*ABOUT THIS TASK*: Search the records below for "KingIbdseg"; copy each line that has it.

*Edit difference data*:
+ + + + + + +

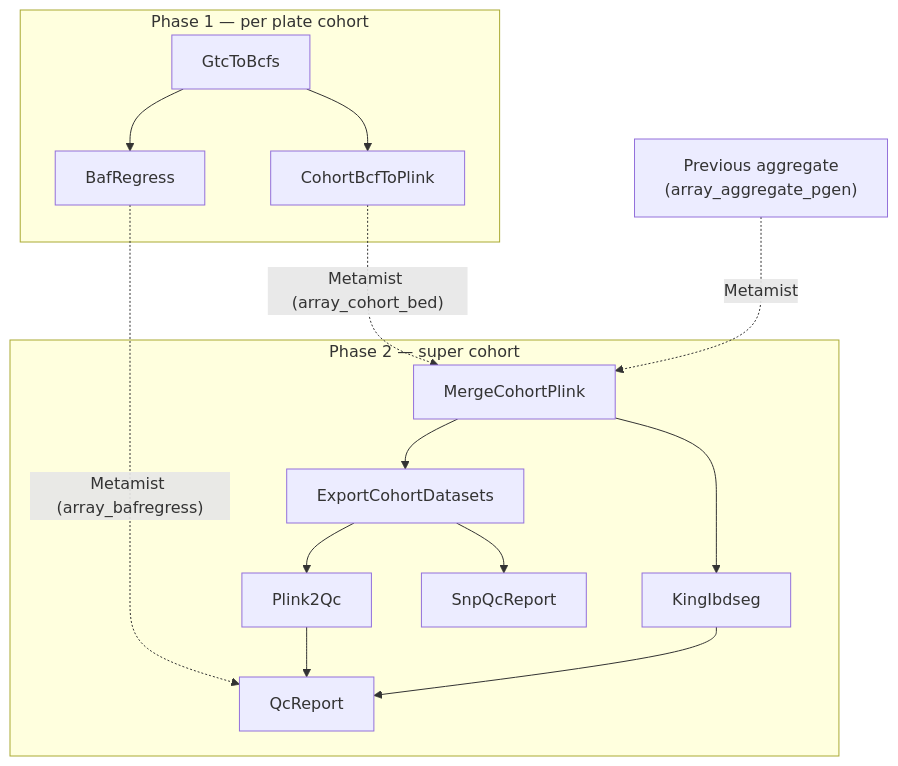
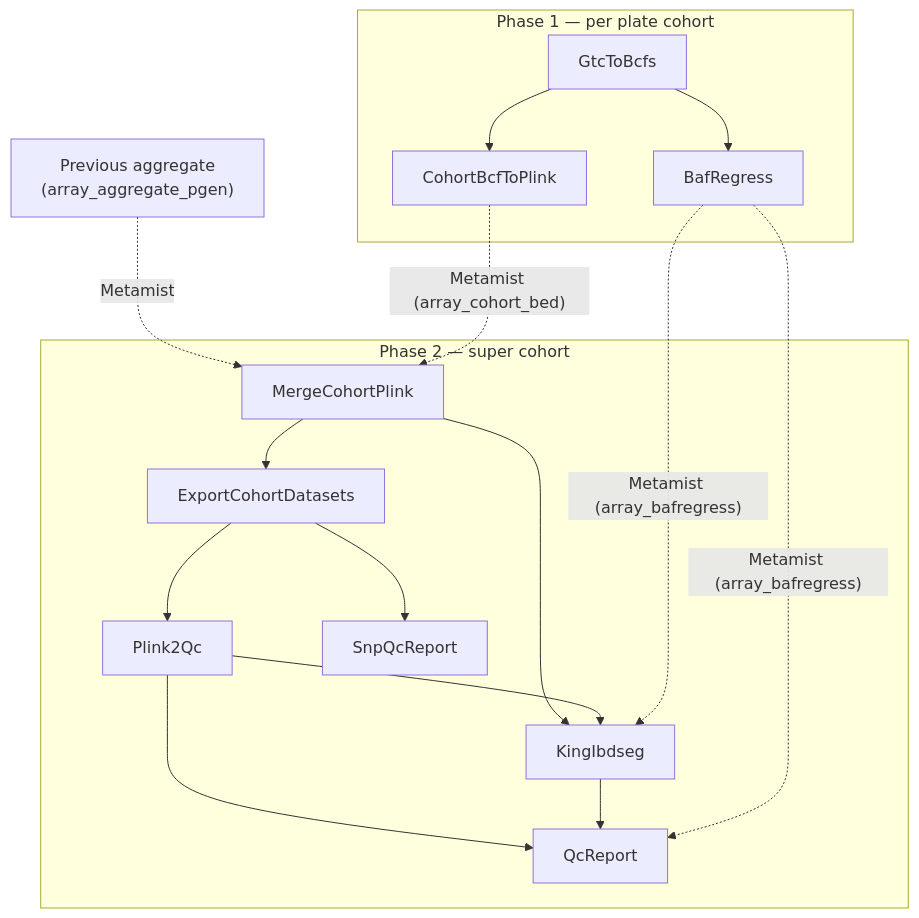
The diagram in README.md (populationgenomics/popgen-genotyping), drawn with Mermaid before and after one commit. The commit also changed other lines of this file and 13 other files, not shown here.

Commit message:
Exclude contaminated and high-missingness samples from KING ibdseg (#51)

````diff
--- a/README.md
+++ b/README.md
@@ -11,18 +11,20 @@
 ```mermaid
 flowchart TB
     subgraph phase1 ["Phase 1 — per plate cohort"]
         GtcToBcfs --> BafRegress
         GtcToBcfs --> CohortBcfToPlink
     end
     subgraph phase2 ["Phase 2 — super cohort"]
         MergeCohortPlink --> ExportCohortDatasets
         MergeCohortPlink --> KingIbdseg
         ExportCohortDatasets --> Plink2Qc
         ExportCohortDatasets --> SnpQcReport
+        Plink2Qc --> KingIbdseg
         Plink2Qc --> QcReport
         KingIbdseg --> QcReport
     end
     prev["Previous aggregate<br/>(array_aggregate_pgen)"] -. Metamist .-> MergeCohortPlink
     CohortBcfToPlink -. "Metamist (array_cohort_bed)" .-> MergeCohortPlink
+    BafRegress -. "Metamist (array_bafregress)" .-> KingIbdseg
     BafRegress -. "Metamist (array_bafregress)" .-> QcReport
 ```
````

+ + + + + + +

*ANSWER BOX*:
         MergeCohortPlink --> KingIbdseg
+        Plink2Qc --> KingIbdseg
         KingIbdseg --> QcReport
+    BafRegress -. "Metamist (array_bafregress)" .-> KingIbdseg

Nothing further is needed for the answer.